[Stored dataset items]
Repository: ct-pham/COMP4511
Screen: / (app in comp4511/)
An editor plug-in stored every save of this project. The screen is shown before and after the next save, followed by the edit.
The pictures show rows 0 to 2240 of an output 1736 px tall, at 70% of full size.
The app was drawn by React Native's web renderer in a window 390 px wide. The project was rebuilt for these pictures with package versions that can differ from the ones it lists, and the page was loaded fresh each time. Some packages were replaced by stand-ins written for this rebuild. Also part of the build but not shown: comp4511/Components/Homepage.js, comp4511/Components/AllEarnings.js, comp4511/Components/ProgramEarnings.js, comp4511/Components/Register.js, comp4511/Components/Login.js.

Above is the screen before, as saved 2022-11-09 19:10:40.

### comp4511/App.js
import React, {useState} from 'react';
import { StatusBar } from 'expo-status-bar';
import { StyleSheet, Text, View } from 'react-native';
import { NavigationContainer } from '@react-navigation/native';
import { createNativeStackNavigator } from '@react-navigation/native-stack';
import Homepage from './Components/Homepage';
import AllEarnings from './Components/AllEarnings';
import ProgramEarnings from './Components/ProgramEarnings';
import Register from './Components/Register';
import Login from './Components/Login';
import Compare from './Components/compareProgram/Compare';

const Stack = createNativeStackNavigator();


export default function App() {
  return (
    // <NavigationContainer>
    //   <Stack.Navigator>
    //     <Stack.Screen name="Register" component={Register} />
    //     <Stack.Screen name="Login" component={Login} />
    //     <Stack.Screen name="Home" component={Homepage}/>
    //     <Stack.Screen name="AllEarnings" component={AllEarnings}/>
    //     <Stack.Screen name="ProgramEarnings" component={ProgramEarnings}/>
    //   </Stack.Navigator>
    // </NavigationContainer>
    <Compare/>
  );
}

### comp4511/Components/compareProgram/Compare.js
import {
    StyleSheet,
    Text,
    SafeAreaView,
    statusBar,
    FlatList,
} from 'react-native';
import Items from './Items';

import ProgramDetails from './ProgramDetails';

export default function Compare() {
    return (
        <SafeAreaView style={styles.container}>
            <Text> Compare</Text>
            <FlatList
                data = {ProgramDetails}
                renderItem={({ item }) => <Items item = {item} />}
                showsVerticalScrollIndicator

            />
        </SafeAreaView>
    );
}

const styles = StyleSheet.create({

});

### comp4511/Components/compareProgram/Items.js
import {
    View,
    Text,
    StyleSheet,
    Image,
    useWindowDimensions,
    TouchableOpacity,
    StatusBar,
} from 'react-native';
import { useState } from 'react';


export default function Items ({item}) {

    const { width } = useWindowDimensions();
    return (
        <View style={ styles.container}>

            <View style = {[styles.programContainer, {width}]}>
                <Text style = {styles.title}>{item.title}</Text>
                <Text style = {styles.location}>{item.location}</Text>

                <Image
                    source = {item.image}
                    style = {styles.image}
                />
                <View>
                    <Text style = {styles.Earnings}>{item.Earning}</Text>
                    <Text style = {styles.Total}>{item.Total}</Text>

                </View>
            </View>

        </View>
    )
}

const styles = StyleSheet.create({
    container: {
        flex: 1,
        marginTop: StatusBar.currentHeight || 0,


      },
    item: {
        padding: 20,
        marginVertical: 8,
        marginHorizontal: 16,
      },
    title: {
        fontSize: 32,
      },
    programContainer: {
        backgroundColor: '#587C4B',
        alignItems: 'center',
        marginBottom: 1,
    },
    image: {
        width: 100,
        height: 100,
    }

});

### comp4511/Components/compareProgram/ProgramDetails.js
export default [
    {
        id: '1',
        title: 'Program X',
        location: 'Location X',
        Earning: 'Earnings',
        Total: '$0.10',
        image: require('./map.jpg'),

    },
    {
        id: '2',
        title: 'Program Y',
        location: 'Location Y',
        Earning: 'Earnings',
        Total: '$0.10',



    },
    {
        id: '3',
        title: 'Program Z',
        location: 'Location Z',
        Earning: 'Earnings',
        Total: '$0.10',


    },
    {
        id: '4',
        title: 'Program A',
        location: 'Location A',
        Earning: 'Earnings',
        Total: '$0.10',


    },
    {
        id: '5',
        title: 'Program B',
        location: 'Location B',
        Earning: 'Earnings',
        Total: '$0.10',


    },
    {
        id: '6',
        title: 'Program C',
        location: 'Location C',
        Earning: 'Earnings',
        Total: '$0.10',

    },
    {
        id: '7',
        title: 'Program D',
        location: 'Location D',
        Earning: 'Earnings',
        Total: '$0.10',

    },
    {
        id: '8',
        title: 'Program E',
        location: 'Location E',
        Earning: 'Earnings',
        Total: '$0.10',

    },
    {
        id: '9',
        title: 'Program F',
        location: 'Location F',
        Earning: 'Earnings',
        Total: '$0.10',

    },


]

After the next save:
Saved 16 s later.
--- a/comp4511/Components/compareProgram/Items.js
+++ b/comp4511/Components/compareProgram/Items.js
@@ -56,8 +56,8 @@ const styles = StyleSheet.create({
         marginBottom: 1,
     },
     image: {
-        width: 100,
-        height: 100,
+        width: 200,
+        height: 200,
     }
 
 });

*Assignment*: Lines from the start of the entries through the one containing "The pictures show" are to be set down again exactly, both ends included.

*Answer box*:
Repository: ct-pham/COMP4511
Screen: / (app in comp4511/)
An editor plug-in stored every save of this project. The screen is shown before and after the next save, followed by the edit.
The pictures show rows 0 to 2240 of an output 1736 px tall, at 70% of full size.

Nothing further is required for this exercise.